As 2017 closes out securing another record year for the market, Wall Street remains conflicted over this year’s prospects. At large, while the bears are forecasting an inevitable “market correction,” bulls expect economic drivers, most notably the newly passed GOP tax bill, to send the market past its already nine year run.
The GOP tax overhaul is set to most benefit industries such as financials, retail, healthcare and transportation, as well as companies that currently have a high tax rate. This is a large part of the reason why some of America’s biggest tech titans, who already enjoy a low corporate tax rate, saw an outflow of cash in the last part of 2017. However, companies like Apple Inc. and Microsoft Corp., who store massive amounts of cash overseas to avoid the 35% rate, could gain on billions in freed up savings for spending on things like share buybacks and strategic M&A.

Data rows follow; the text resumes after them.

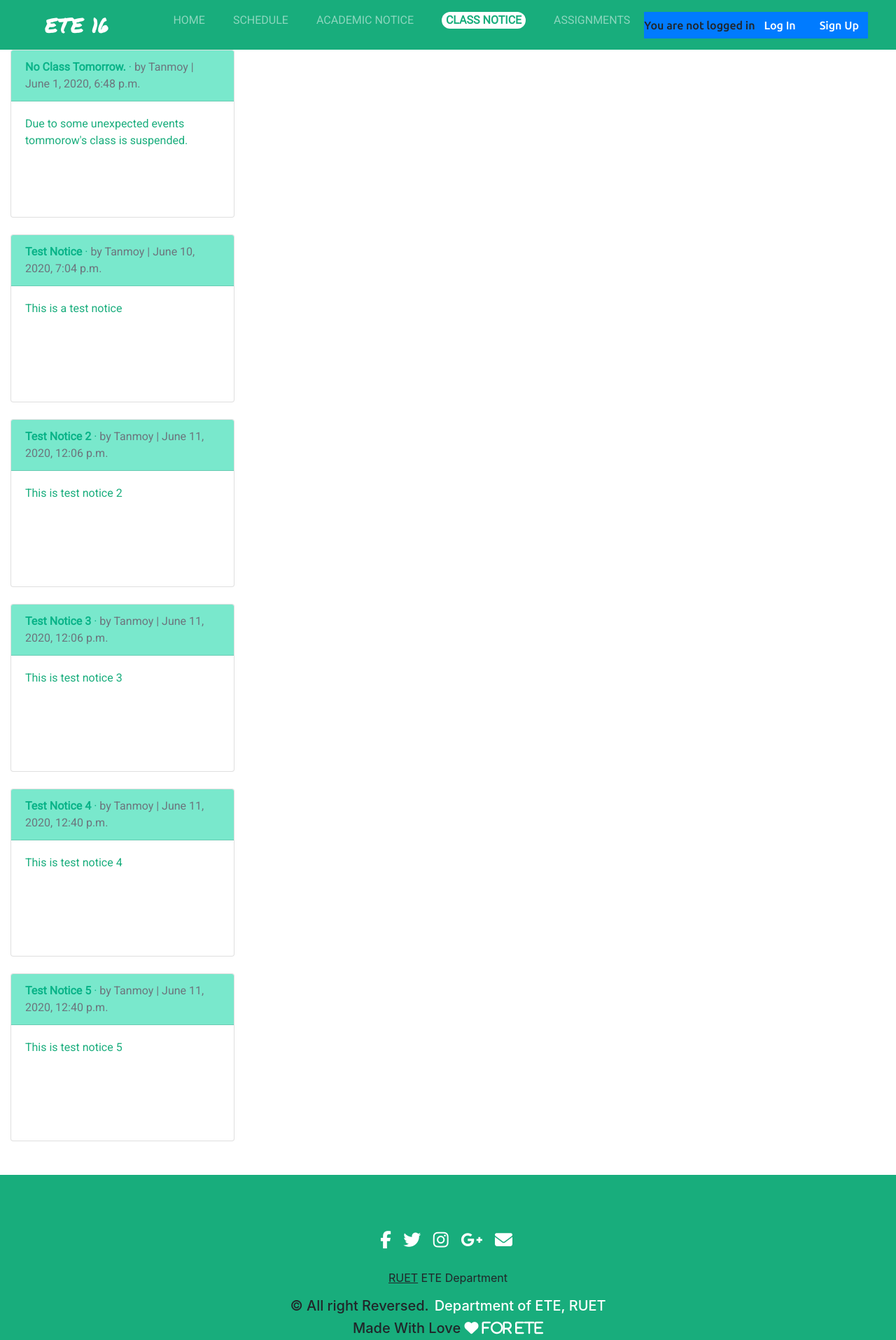
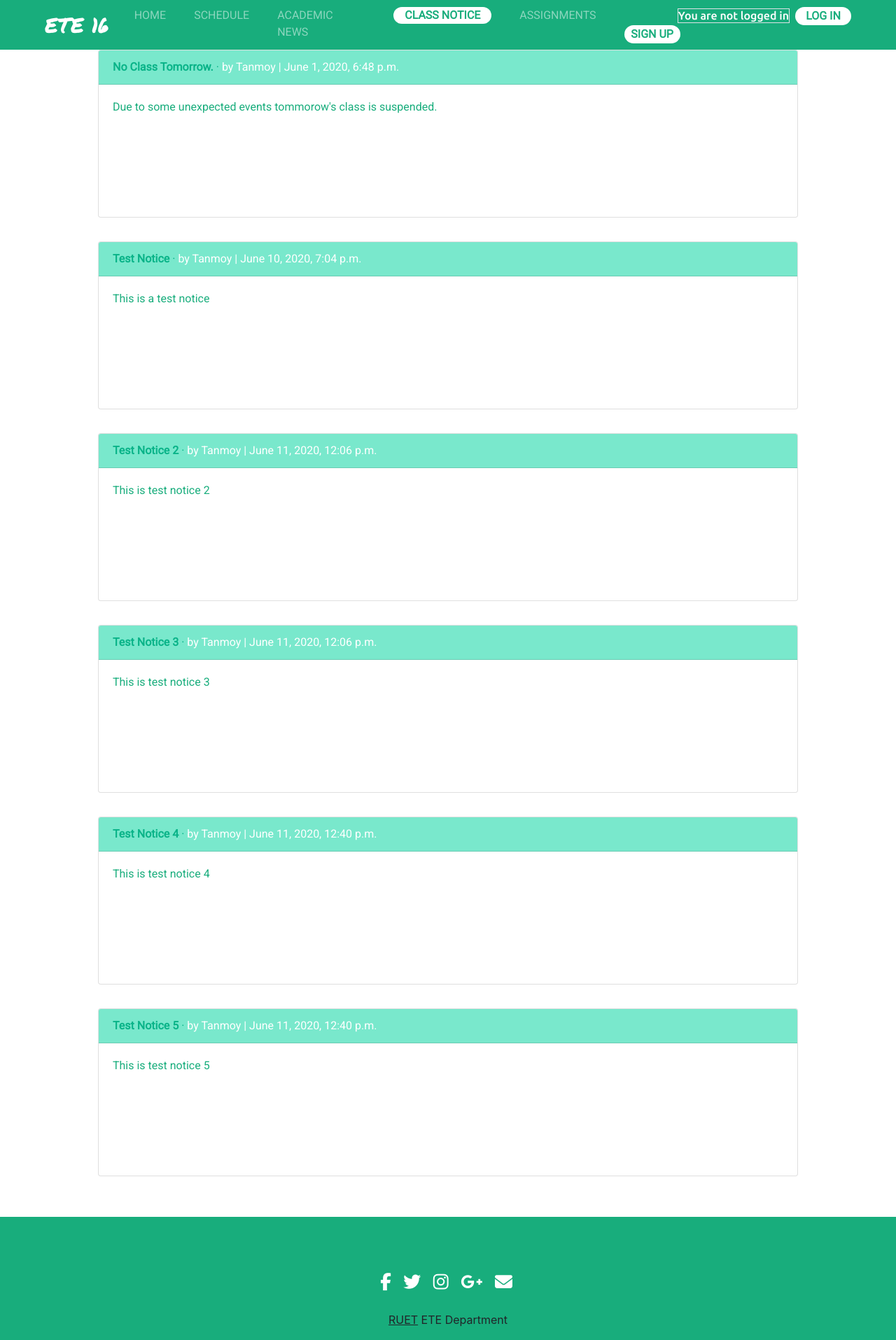
Before and after one commit to Tanmoy-Sarkar/Varsity-Management-System, a Django app: page /class_notice/ in a window 1280 px wide. Shown: the top 1915 px of the page at 70% size. Run offline with Django 3.2, Linux system fonts and the light colour scheme; data comes from the database, SQL or seed files in the repository; both versions use the stored data as it was after the commit; some libraries are stand-ins or nearby versions.

Commit message:
improving website design and ux

```diff
--- a/static/css/base.css
+++ b/static/css/base.css
@@ -9,13 +9,16 @@
     font-family: 'Arvo', serif;
     color : #18AD7C;
 }
+
 .custom-navbar {
     min-height: 70px;
     background: #18AD7C;
+
 }
 .navbar-brand {
     font-family: 'Permanent Marker', cursive ;
     font-size: 30px !important;
+    padding-bottom: auto !important;
 }
 .navbar-nav {
     font-family: 'Permanent Marker', cursive;
@@ -118,6 +121,19 @@
     background: #09b388 ;
     color: white  !important ;
 }
+.custom-card {
+    width: 80%;
+    height: 15rem;
+    font-family: 'Lato', sans-serif;
+    font-family: 'Open Sans', sans-serif;
+    font-family: 'Roboto', sans-serif;
+    margin: 0 auto;
+    float: none;
+    margin-bottom: 10px;
+}
+.custom-card .card-author {
+    color: white;
+}
 .carousel-control-prev i {
     color: #016b50 ;
     font-size: 2.5rem;
@@ -204,9 +220,18 @@
     font-family: 'Roboto', sans-serif;
   text-transform: uppercase;
     padding: 0px !important;
+
 }
 ul.navbar-nav li.nav-item{
   margin: 0 20px;
+}
+.signup{
+  color:#18AD7C !important;
+  background: white !important;
+  border-radius: 80px !important ;
+  width: 80px ;
+  font-weight: bolder !important;
+
 }
 ul.navbar-nav .nav-item:after {
     content: '';
@@ -215,10 +240,13 @@
     width: 0;
     transition: width .5s ease, background-color .5s ease;
 }
-.navbar-nav .nav-item:hover:after {
+.navbar-nav .nav-item:not(.signedcustom):hover:after  {
     width: 100%;
     background:white;
     border-radius: 100px;
+}
+.signedcustom {
+    display: block;
 }
 @media all and (min-width: 992px) {
     .navbar .nav-item .dropdown-menu{  display:block; opacity: 0;  visibility: hidden; transition:.3s; margin-top:0;  }
@@ -228,12 +256,13 @@
     .navbar .nav-item:hover .dropdown-menu{ transition: .3s; opacity:1; visibility:visible; top:100%; transform: rotateX(0deg); }
 }
   .navbar-nav .nav-item > a.active {
-    width: 120px;
+    width: 140px;
     background: white;
     border-radius: 100px ;
     color:  #18AD7C !important;
     text-align: center;
     font-weight: bolder;
+    display: block;
 }
 #studentmenu {
     width: 120px;
@@ -244,3 +273,12 @@
     font-weight: bolder;
 
 }
+
+#password-change {
+    color: #18AD7C ;
+    font-family: 'Permanent Marker', cursive;
+    font-family: 'PT Serif', serif;
+    font-family: 'Ubuntu', sans-serif;
+
+    margin-top: 22px;
+}
--- a/templates/academic_notice.html
+++ b/templates/academic_notice.html
@@ -4,16 +4,18 @@
 
 {% block content %}
   {% for notice in object_list %}
-    <div class="card">
+
+    <div class="card custom-card">
       <div class="card-header">
         <span class="font-weight-bold">{{ notice.title }}</span> &middot;
-        <span class="text-muted">by {{ notice.author }} | {{ notice.date }}</span>
+        <span class="card-author">by {{ notice.author }} | {{ notice.date }}</span>
       </div>
       <div class="card-body">
         {{ notice.body }}
       </div>
 
     </div>
+
     <br />
   {% endfor %}
 {% endblock content %}
--- a/templates/assignment_list.html
+++ b/templates/assignment_list.html
@@ -7,7 +7,7 @@
   {% for assignment in object_list %}
 
 
-    <div class="card">
+    <div class="card custom-card" id="assignment-card">
       <div class="card-header font-weight-bold" >{{ assignment.subject }}</div>
       <div class="card-body">
 
@@ -15,7 +15,7 @@
           <p class="card-text">Topic: {{assignment.topics}} </p>
 
       </div>
-      <div class="card-footer text-muted bg-dark">
+      <div class="card-footer text-muted">
         Due Date:{{ assignment.due_date }}
       </div>
     </div>
--- a/templates/base.html
+++ b/templates/base.html
@@ -31,7 +31,7 @@
 		    <a class="nav-link {% if url_name == 'schedule' %} active{% endif %}" href="{% url 'schedule' %}">Schedule</a>
 		  </li>
 		  <li class="nav-item">
-		    <a class="nav-link {% if url_name == 'academic_notice' %} active{% endif %}" href="{% url 'academic_notice' %}">Academic Notice</a>
+		    <a class="nav-link {% if url_name == 'academic_notice' %} active{% endif %}" href="{% url 'academic_notice' %}">Academic News</a>
 		  </li>
 		  <li class="nav-item">
 		    <a class="nav-link {% if url_name == 'class_notice_list' %} active{% endif %}" href="{% url 'class_notice_list' %}">Class Notice</a>
@@ -51,11 +51,12 @@
 			</li>
 
 	{% else %}
+			<li class="nav-item form-inline signedcustom">
+				<h6 class="mt-auto mb-auto ml-auto mr-2 border text-white pl-0 pr-0">You are not logged in</h6>
+			<a href="{% url 'login' %}" class="btn nav-link mr-1 signup">Log In</a>
+			<a href="{%url 'signup'%}" class="btn nav-link signup">Sign Up</a>
 
-			<form class="form-inline ml-auto bg-primary">You are not logged in
-			<a href="{% url 'login' %}" class="btn btn-primary">Log In</a>
-			<a href="{%url 'signup'%}" class="btn btn-primary ml-2">Sign Up</a>
-			</form>
+			</li>
 
 
 	{% endif %}
--- a/templates/class_notice_list.html
+++ b/templates/class_notice_list.html
@@ -4,10 +4,10 @@
 
 {% block content %}
   {% for notice in object_list %}
-    <div class="card">
+    <div class="card custom-card">
       <div class="card-header">
         <span class="font-weight-bold">{{ notice.title }}</span> &middot;
-        <span class="text-muted">by {{ notice.author }} | {{ notice.date }}</span>
+        <span class="card-author">by {{ notice.author }} | {{ notice.date }}</span>
       </div>
       <div class="card-body">
         {{ notice.body }}
--- a/templates/registration/password_change_form.html
+++ b/templates/registration/password_change_form.html
@@ -3,8 +3,10 @@
 {% block title %}Password Change{% endblock title %}
 
 {% block content %}
+	<div id="password-change">
   <h1>Password change</h1>
   <p>Please enter your old password, for security's sake, and then enter your new password twice so we can verify you typed it in correctly.</p>
+  	</div>
 
   <form method="POST">
     {% csrf_token %}
```
Also changed, not shown: db.sqlite3.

At the same time however, analysts at Bernstein warn investors that the tax plan may actually end up lifting the rate for major tech providers, specifically those offering software and services. International Business Machines Corp, for example could see its normalized tax rate rise from just 15% to closer to 20% or higher, wrote analysts Toni Sacconaghi and Daniel Chen. They added that the legacy tech titan may be forced to make a one-time accounting charge due to a write down of deferred tax assets.
Ultimately, the Tax Cuts and Jobs Act, which slashes the corporate tax rate by 14% to 21%, may seem like a big win for all, but a look closer may not be so exciting for select groups of tech companies.
“Tech has the lowest effective tax rate of any sector [24%] and would benefit the least under the various proposals,” wrote Goldman Sachs right before the bill passed. “Although Tech has the highest expected sales growth and profit margins, it also has the highest risk from tax reform, valuation and government regulation.”